Aim of the task —
Report each line from the entries in which "docs" can be found.

Records supplied —
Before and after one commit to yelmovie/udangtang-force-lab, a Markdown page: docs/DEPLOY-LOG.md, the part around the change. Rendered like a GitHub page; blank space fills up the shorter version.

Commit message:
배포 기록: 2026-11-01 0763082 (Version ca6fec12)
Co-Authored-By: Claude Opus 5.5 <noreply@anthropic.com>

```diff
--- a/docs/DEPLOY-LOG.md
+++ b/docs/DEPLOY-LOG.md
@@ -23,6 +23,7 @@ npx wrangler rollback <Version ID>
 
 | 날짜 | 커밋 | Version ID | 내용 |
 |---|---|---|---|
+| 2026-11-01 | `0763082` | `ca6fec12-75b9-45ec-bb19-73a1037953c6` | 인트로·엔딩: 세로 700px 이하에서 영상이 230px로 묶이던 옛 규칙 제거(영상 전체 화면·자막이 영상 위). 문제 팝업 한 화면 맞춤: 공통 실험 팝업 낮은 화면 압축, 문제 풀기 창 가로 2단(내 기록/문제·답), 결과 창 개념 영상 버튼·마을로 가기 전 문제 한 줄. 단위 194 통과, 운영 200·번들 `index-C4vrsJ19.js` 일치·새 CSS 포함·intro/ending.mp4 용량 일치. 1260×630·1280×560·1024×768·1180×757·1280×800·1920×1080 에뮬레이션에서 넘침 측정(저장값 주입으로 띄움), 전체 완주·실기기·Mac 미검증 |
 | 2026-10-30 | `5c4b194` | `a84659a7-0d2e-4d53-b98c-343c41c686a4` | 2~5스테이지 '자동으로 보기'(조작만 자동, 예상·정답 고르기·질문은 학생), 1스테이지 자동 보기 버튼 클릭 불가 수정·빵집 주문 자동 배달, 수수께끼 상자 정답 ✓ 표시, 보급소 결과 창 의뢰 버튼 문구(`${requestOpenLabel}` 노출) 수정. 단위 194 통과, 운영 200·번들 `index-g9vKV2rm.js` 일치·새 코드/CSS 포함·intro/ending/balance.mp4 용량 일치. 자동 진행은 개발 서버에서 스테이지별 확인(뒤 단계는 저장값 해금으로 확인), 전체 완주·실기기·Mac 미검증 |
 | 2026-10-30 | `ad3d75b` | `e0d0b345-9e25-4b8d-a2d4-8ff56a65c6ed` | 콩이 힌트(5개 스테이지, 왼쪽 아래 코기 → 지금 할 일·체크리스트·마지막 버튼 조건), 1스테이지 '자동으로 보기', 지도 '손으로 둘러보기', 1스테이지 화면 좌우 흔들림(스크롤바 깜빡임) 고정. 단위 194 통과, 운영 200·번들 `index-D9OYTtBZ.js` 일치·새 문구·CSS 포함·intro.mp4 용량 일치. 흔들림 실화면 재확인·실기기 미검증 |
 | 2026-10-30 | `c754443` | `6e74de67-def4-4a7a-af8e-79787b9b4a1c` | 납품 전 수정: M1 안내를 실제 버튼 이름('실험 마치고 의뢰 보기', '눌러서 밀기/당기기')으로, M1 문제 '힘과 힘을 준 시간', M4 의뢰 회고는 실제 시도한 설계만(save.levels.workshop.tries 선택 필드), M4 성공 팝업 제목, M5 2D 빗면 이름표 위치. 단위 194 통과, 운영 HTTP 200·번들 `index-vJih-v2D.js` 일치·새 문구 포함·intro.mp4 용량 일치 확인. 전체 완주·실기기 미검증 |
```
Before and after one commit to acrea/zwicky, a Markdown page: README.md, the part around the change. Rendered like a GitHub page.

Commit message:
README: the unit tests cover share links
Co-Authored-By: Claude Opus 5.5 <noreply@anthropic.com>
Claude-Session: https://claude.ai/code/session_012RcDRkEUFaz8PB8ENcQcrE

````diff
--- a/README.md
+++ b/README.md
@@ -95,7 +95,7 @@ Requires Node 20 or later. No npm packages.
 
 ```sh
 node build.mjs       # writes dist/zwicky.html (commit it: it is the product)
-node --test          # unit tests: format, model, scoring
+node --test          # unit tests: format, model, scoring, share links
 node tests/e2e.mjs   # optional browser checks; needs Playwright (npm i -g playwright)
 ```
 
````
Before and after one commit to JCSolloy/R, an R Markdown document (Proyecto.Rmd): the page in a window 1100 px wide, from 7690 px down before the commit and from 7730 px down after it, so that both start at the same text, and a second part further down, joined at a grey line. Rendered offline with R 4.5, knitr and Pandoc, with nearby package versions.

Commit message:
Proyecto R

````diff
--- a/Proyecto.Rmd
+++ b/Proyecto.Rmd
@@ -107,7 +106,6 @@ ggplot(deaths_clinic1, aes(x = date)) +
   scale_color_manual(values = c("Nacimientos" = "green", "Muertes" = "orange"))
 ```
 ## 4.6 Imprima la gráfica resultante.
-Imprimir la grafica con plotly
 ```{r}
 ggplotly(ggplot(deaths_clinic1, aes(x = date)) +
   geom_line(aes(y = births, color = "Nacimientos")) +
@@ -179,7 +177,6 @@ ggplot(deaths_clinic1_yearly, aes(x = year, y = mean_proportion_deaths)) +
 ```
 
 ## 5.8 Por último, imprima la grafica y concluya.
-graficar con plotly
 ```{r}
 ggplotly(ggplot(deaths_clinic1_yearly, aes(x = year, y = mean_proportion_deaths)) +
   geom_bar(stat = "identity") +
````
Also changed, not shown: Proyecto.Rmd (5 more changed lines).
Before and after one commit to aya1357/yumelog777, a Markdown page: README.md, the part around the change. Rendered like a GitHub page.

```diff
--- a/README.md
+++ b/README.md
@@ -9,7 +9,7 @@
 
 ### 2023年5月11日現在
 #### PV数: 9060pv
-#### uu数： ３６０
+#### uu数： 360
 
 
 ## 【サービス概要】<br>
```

Written answer —
Before and after one commit to yelmovie/udangtang-force-lab, a Markdown page: docs/DEPLOY-LOG.md, the part around the change. Rendered like a GitHub page; blank space fills up the shorter version.
--- a/docs/DEPLOY-LOG.md
+++ b/docs/DEPLOY-LOG.md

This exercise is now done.